“Isn’t this the top-rated cable show for boys ages 2-14?” wonder young parents everywhere. “And what ever happened to those racist Sesame Street episodes the recapper made up? Are they up on imaginary YouTube yet?” The racist Sesame Street eps were a device, guys. Calm down and focus on teaching your kids that soda is useless, war is an outmoded form of communication, and nothing is simple, no matter what the politicians, the 24-hour news cycle, or clown nurses allege.
Finn is losing it. He hurts a kind hairy creature’s wife while destroying the guy’s wagon, home, and melons. He ventures to a cliff overlooking the Forest and sings about being wrong. He contemplatively takes off his hat, letting his blond locks flutter in the wind. The appropriate masses swoon. There’s a waterfall homage to Escher.
The cliff turns out to be the magic cyclops. He’s pretty awesome looking; his back is made of forest! The cyclops is like, “I’ll never give you my tears you dingus,” but Finn doesn’t want the tears any more, because he doesn’t like the person he’s become on his quest to do things his own way.

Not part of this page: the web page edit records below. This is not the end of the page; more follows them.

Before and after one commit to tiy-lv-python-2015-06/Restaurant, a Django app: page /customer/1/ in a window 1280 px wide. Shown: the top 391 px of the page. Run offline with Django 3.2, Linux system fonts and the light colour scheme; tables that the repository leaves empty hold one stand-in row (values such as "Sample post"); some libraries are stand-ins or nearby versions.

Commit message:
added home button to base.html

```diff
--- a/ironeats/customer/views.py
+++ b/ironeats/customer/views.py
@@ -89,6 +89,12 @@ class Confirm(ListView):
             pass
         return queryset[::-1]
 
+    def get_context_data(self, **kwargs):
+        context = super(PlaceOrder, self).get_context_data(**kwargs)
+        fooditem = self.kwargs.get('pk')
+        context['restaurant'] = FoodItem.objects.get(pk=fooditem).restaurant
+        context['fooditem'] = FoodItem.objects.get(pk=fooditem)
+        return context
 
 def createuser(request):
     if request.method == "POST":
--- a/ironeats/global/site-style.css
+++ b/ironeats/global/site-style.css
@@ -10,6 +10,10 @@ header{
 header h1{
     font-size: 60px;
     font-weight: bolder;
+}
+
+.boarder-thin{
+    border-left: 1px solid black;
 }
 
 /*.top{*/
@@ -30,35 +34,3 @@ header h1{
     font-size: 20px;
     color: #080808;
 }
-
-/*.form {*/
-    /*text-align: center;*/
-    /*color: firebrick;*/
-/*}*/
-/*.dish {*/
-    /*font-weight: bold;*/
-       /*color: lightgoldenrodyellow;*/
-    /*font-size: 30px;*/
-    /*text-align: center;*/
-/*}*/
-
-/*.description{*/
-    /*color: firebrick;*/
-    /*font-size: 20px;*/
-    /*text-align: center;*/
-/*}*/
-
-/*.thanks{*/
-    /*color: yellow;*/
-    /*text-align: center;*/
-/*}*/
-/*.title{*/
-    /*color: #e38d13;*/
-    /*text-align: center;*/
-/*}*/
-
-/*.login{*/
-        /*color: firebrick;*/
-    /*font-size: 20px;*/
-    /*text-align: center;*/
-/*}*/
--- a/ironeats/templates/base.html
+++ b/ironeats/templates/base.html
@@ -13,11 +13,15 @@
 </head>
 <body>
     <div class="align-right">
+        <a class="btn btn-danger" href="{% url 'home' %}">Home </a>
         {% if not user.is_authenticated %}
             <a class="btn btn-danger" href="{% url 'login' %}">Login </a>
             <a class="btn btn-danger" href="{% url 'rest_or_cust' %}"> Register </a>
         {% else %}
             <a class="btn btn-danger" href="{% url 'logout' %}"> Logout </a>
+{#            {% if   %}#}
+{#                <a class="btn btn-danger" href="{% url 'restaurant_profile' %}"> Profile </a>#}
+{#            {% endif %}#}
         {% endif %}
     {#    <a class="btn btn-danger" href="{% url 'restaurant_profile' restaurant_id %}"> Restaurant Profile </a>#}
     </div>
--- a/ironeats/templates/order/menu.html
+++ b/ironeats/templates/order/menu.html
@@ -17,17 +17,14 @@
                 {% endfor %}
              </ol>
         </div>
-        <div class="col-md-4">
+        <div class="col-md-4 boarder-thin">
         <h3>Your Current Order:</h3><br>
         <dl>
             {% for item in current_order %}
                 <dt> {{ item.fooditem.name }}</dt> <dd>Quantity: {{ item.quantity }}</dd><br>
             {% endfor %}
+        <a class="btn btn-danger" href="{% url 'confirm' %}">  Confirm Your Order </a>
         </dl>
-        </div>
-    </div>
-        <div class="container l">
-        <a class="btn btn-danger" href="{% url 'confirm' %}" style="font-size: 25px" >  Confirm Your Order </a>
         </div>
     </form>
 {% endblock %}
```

Finn gets the tears though, by punching the cyclops in the eye in self-defense. Just when you think he’s about to learn a lesson, he heals, then announces “my way can still work.” So he pops off the cyclops’ head (!), which is basically a huge magical eye, then retraces his steps, squirting magic tears on everyone he’s hurt along the way as well as a sandwich (that wasn’t injured to begin with, but, thanks to the tears, becomes sentient).
Jake is still loving his clown therapy and wants no part of the magic tear cure. Finn wants no part of the scary clown kisses, so he lets the nurses remedy the body-less cyclops. “How does that feel?” scary-clown-Maria Bamford asks the disembodied eye-face.
“Bittersweet,” he moans.